(EXTRACTED DATA Opens)

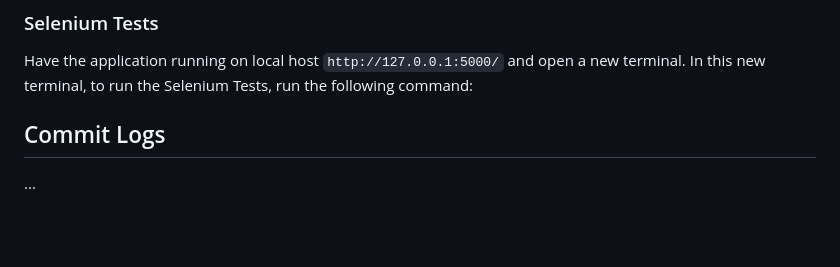
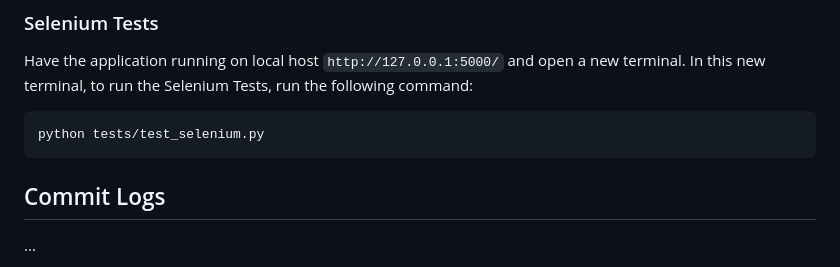
Before and after one commit to knockoffduck/chat-app-project, a Markdown page: README.md, the part around the change. Rendered like a GitHub page; blank space fills up the shorter version.

Commit message:
readme updated with selenium test

````diff
--- a/README.md
+++ b/README.md
@@ -68,5 +68,10 @@ Then run the following command in the terminal to have a coverage report returne
 Have the application running on local host `http://127.0.0.1:5000/` and open a new terminal.
 In this new terminal, to run the Selenium Tests, run the following command:
 
+   ```
+   python tests/test_selenium.py
+   ```
+
+
 ## Commit Logs
 ...
````
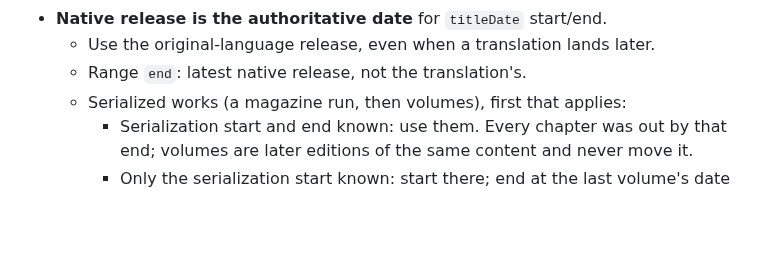
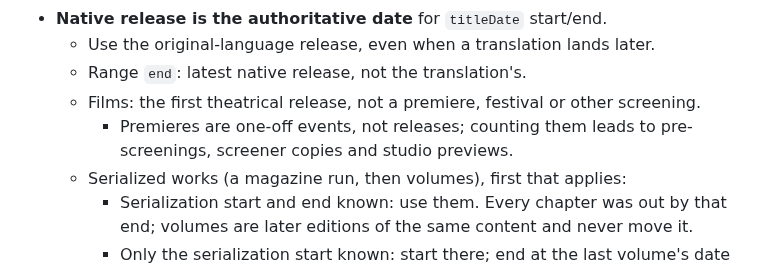
Before and after one commit to vertex-order/kit, a Markdown page: docs/data.md, the part around the change. Rendered like a GitHub page; blank space fills up the shorter version.

Commit message:
docs/data: films are dated by theatrical release, not premiere

```diff
--- a/docs/data.md
+++ b/docs/data.md
@@ -128,6 +128,10 @@ and pull via `just sync`.
   start/end.
   - Use the original-language release, even when a translation lands later.
   - Range `end`: latest native release, not the translation's.
+  - Films: the first theatrical release, not a premiere, festival or
+    other screening.
+    - Premieres are one-off events, not releases; counting them leads
+      to pre-screenings, screener copies and studio previews.
   - Serialized works (a magazine run, then volumes), first that applies:
     - Serialization start and end known: use them. Every chapter was out
       by that end; volumes are later editions of the same content and
```
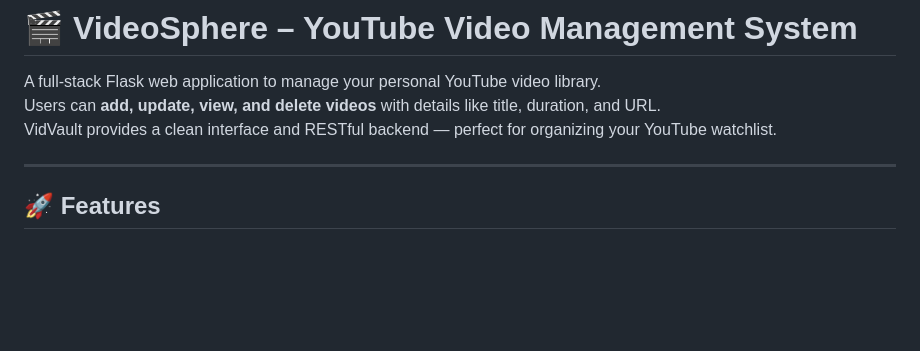
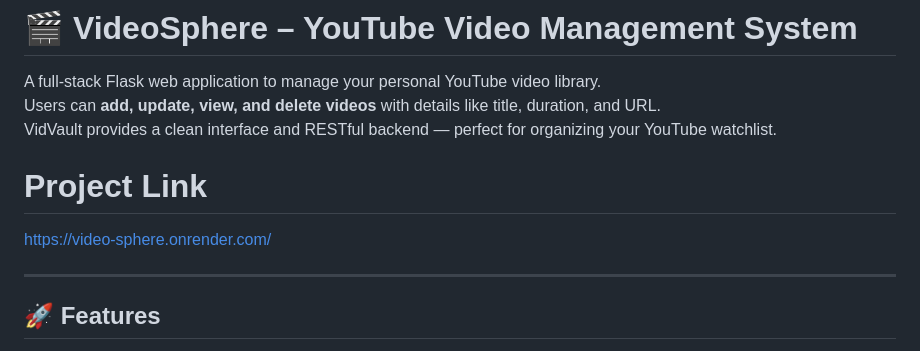
Before and after one commit to kumarBisho/Video-Sphere, a Markdown page: README.md, the part around the change printed below. Drawn GitHub-style; blank space fills up the shorter version.

Commit message:
add project link in readme file

```diff
--- a/README.md
+++ b/README.md
@@ -3,6 +3,9 @@
 A full-stack Flask web application to manage your personal YouTube video library.
 Users can **add, update, view, and delete videos** with details like title, duration, and URL.
 VidVault provides a clean interface and RESTful backend — perfect for organizing your YouTube watchlist.
+
+# Project Link
+https://video-sphere.onrender.com/
 
 ---
 
```
Also changed, not shown: other parts of README.md (+1 -1 lines).
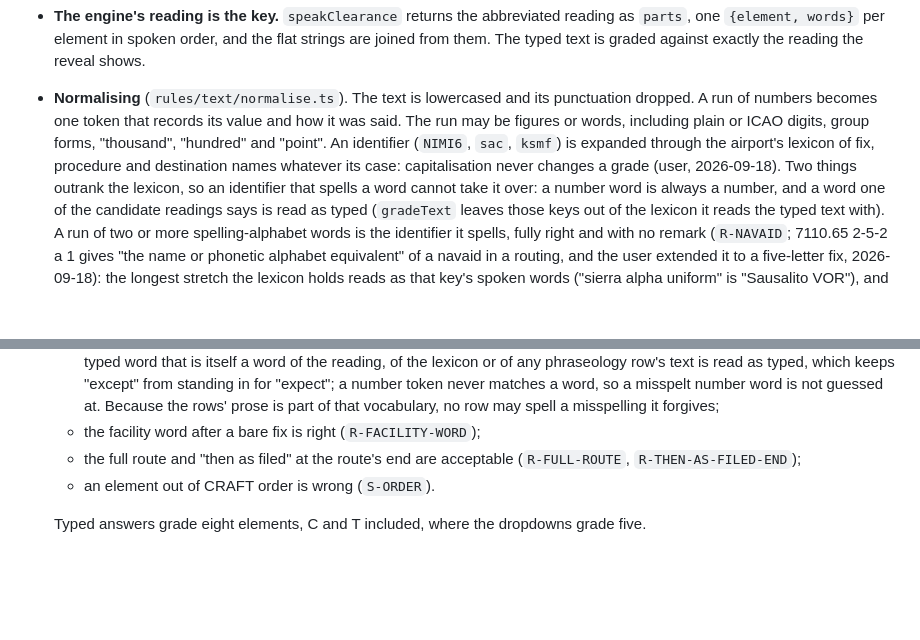
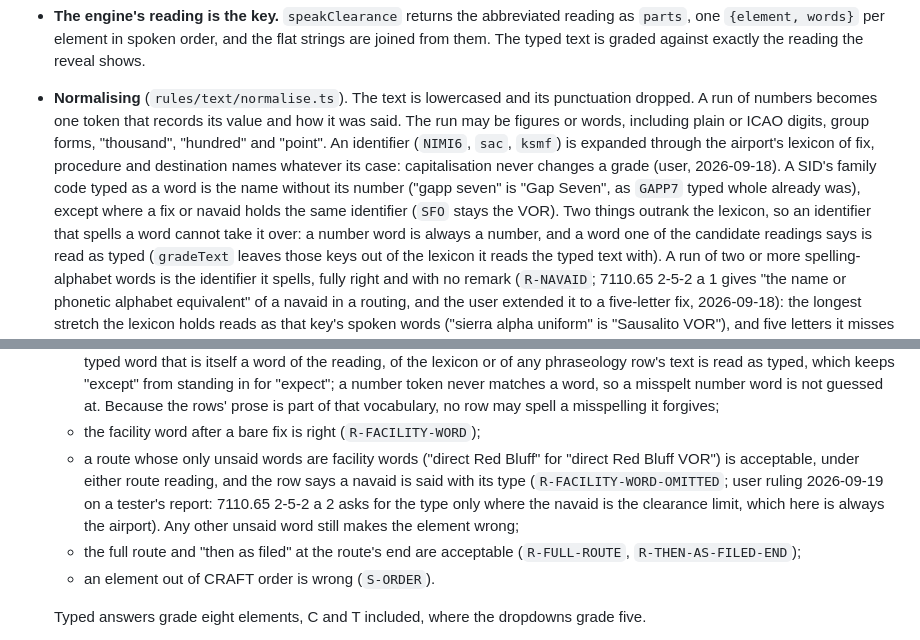
Before and after one commit to leftos/craft-tester, a Markdown page: docs/ARCHITECTURE.md, 2 parts joined by grey strips. GitHub-like rendering; blank space fills up the shorter version.

Commit message:
docs: the facility-word and SID-code rulings landed
Co-Authored-By: Claude Fable 5.1 <noreply@anthropic.com>

```diff
--- a/docs/ARCHITECTURE.md
+++ b/docs/ARCHITECTURE.md
@@ -187,7 +187,9 @@ remembered per browser. The dropdowns stay, and the student chooses.
   numbers becomes one token that records its value and how it was said. The run may be figures or words,
   including plain or ICAO digits, group forms, "thousand", "hundred" and "point". An identifier (`NIMI6`,
   `sac`, `ksmf`) is expanded through the airport's lexicon of fix, procedure and destination names
-  whatever its case: capitalisation never changes a grade (user, 2026-09-18). Two things outrank the
+  whatever its case: capitalisation never changes a grade (user, 2026-09-18). A SID's family code typed
+  as a word is the name without its number ("gapp seven" is "Gap Seven", as `GAPP7` typed whole already
+  was), except where a fix or navaid holds the same identifier (`SFO` stays the VOR). Two things outrank the
   lexicon, so an identifier that spells a word cannot take it over: a number word is always a number, and
   a word one of the candidate readings says is read as typed (`gradeText` leaves those keys out of the
   lexicon it reads the typed text with).
@@ -235,6 +237,11 @@ remembered per browser. The dropdowns stay, and the student chooses.
     for "expect"; a number token never matches a word, so a misspelt number word is not guessed at.
     Because the rows' prose is part of that vocabulary, no row may spell a misspelling it forgives;
   - the facility word after a bare fix is right (`R-FACILITY-WORD`);
+  - a route whose only unsaid words are facility words ("direct Red Bluff" for "direct Red Bluff VOR")
+    is acceptable, under either route reading, and the row says a navaid is said with its type
+    (`R-FACILITY-WORD-OMITTED`; user ruling 2026-09-19 on a tester's report: 7110.65 2-5-2 a 2 asks for
+    the type only where the navaid is the clearance limit, which here is always the airport). Any other
+    unsaid word still makes the element wrong;
   - the full route and "then as filed" at the route's end are acceptable (`R-FULL-ROUTE`,
     `R-THEN-AS-FILED-END`);
   - an element out of CRAFT order is wrong (`S-ORDER`).
```
Also changed, not shown: docs/plans/MAIN.md (+6 -1 lines).
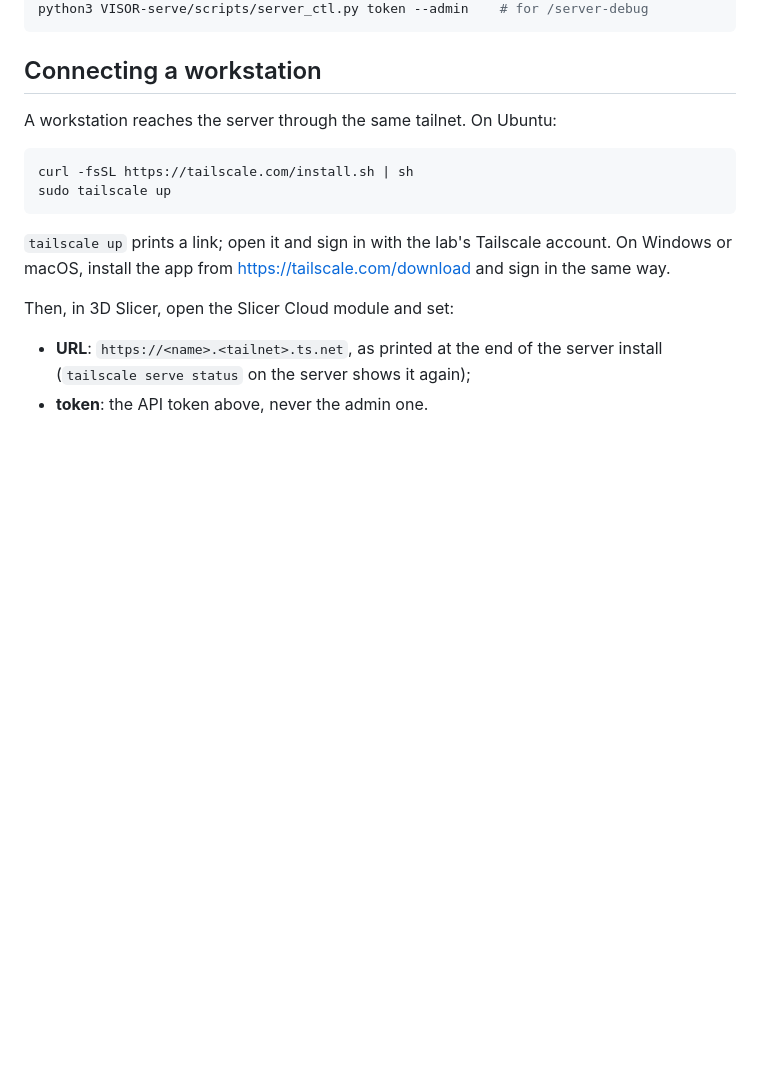
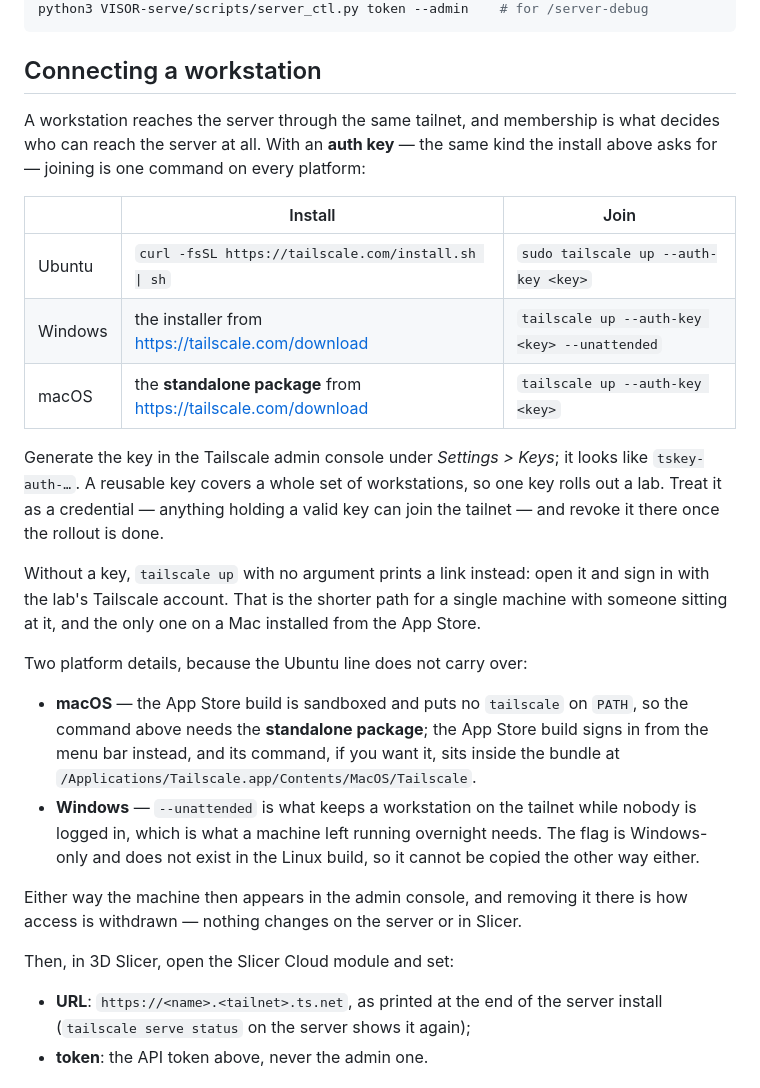
Before and after one commit to DCBIA-OrthoLab/VISOR-serve, a Markdown page: README.md, the part around the change. Rendered like a GitHub page; blank space fills up the shorter version.

Commit message:
DOC: give the per-platform command that joins a workstation to the tailnet

````diff
--- a/README.md
+++ b/README.md
@@ -69,16 +69,40 @@ python3 VISOR-serve/scripts/server_ctl.py token --admin    # for /server-debug
 
 ## Connecting a workstation
 
-A workstation reaches the server through the same tailnet. On Ubuntu:
+A workstation reaches the server through the same tailnet, and membership is
+what decides who can reach the server at all. With an **auth key** — the same
+kind the install above asks for — joining is one command on every platform:
 
-```bash
-curl -fsSL https://tailscale.com/install.sh | sh
-sudo tailscale up
-```
+| | Install | Join |
+|---|---|---|
+| Ubuntu | `curl -fsSL https://tailscale.com/install.sh \| sh` | `sudo tailscale up --auth-key <key>` |
+| Windows | the installer from <https://tailscale.com/download> | `tailscale up --auth-key <key> --unattended` |
+| macOS | the **standalone package** from <https://tailscale.com/download> | `tailscale up --auth-key <key>` |
 
-`tailscale up` prints a link; open it and sign in with the lab's Tailscale
-account. On Windows or macOS, install the app from
-<https://tailscale.com/download> and sign in the same way.
+Generate the key in the Tailscale admin console under *Settings > Keys*; it
+looks like `tskey-auth-…`. A reusable key covers a whole set of workstations, so
+one key rolls out a lab. Treat it as a credential — anything holding a valid key
+can join the tailnet — and revoke it there once the rollout is done.
+
+Without a key, `tailscale up` with no argument prints a link instead: open it
+and sign in with the lab's Tailscale account. That is the shorter path for a
+single machine with someone sitting at it, and the only one on a Mac installed
+from the App Store.
+
+Two platform details, because the Ubuntu line does not carry over:
+
+- **macOS** — the App Store build is sandboxed and puts no `tailscale` on
+  `PATH`, so the command above needs the **standalone package**; the App Store
+  build signs in from the menu bar instead, and its command, if you want it,
+  sits inside the bundle at
+  `/Applications/Tailscale.app/Contents/MacOS/Tailscale`.
+- **Windows** — `--unattended` is what keeps a workstation on the tailnet while
+  nobody is logged in, which is what a machine left running overnight needs.
+  The flag is Windows-only and does not exist in the Linux build, so it cannot
+  be copied the other way either.
+
+Either way the machine then appears in the admin console, and removing it there
+is how access is withdrawn — nothing changes on the server or in Slicer.
 
 Then, in 3D Slicer, open the Slicer Cloud module and set:
 
````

(EXTRACTED DATA Closes)

Only the lines with the string "Store" are wanted; pick them out of the records above and copy them.

+from the App Store.
+- **macOS** — the App Store build is sandboxed and puts no `tailscale` on
+  `PATH`, so the command above needs the **standalone package**; the App Store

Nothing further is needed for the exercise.